BEGIN DATA FOR PROCESSING

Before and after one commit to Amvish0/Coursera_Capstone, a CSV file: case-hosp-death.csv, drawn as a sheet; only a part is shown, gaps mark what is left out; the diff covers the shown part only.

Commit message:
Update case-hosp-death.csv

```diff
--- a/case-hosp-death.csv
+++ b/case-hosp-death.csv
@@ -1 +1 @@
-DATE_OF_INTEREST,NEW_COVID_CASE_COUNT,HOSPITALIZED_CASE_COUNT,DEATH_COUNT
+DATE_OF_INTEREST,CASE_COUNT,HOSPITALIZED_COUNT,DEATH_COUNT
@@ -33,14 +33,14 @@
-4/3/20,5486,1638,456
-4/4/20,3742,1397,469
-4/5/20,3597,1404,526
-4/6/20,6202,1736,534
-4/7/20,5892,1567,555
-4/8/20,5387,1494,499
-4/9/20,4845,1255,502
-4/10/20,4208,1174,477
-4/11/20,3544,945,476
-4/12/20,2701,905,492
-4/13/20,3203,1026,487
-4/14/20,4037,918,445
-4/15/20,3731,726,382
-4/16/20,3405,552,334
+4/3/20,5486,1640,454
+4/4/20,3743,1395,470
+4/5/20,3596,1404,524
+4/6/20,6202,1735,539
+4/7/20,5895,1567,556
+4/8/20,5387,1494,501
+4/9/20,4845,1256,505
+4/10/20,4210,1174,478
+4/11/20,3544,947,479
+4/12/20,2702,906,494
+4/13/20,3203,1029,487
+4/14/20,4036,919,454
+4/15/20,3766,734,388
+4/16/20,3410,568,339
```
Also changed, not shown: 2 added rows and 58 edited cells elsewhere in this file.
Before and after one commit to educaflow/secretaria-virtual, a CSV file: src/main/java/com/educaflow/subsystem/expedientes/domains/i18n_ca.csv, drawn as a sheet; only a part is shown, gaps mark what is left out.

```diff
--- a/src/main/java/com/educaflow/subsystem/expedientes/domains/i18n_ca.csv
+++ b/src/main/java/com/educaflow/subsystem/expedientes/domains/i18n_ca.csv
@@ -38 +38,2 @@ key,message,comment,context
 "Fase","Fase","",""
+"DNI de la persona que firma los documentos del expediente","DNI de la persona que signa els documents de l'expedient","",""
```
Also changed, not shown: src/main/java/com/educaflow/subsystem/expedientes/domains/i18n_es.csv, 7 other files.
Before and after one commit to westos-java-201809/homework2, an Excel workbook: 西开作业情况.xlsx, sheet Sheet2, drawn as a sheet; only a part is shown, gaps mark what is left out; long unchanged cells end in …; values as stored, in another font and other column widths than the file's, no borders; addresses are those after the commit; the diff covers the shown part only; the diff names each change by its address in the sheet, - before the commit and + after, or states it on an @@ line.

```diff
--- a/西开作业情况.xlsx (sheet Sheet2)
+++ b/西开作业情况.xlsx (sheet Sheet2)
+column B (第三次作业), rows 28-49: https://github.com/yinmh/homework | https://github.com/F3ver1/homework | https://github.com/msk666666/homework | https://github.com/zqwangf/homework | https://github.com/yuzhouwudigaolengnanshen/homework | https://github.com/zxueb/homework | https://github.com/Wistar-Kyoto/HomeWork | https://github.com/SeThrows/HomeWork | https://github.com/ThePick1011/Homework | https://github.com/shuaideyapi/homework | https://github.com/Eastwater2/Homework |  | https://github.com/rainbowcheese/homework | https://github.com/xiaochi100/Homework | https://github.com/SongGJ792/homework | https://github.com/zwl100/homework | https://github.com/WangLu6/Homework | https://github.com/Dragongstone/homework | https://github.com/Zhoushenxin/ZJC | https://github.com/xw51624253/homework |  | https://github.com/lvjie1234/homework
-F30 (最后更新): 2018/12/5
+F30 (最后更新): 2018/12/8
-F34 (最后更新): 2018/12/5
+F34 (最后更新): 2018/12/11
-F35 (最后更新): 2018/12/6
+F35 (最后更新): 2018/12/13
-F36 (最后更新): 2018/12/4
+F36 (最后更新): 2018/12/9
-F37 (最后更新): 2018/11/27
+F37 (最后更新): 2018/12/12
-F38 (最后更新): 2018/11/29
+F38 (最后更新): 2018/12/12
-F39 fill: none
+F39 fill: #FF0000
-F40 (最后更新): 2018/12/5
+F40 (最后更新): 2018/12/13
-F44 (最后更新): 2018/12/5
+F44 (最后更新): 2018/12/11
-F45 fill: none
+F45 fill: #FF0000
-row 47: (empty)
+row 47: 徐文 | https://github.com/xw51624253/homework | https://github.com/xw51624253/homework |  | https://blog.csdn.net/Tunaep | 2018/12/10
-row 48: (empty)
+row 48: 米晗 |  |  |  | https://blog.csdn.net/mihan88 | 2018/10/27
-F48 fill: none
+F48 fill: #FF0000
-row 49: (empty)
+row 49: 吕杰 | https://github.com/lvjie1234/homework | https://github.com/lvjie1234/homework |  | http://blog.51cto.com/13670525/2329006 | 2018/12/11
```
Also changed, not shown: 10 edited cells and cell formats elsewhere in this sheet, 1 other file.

END DATA FOR PROCESSING

● ASSIGNMENT: Gather all lines from the listing above in which "educaflow" occurs.

● ANSWER TO THE EXERCISE:
Before and after one commit to educaflow/secretaria-virtual, a CSV file: src/main/java/com/educaflow/subsystem/expedientes/domains/i18n_ca.csv, drawn as a sheet; only a part is shown, gaps mark what is left out.
--- a/src/main/java/com/educaflow/subsystem/expedientes/domains/i18n_ca.csv
+++ b/src/main/java/com/educaflow/subsystem/expedientes/domains/i18n_ca.csv
Also changed, not shown: src/main/java/com/educaflow/subsystem/expedientes/domains/i18n_es.csv, 7 other files.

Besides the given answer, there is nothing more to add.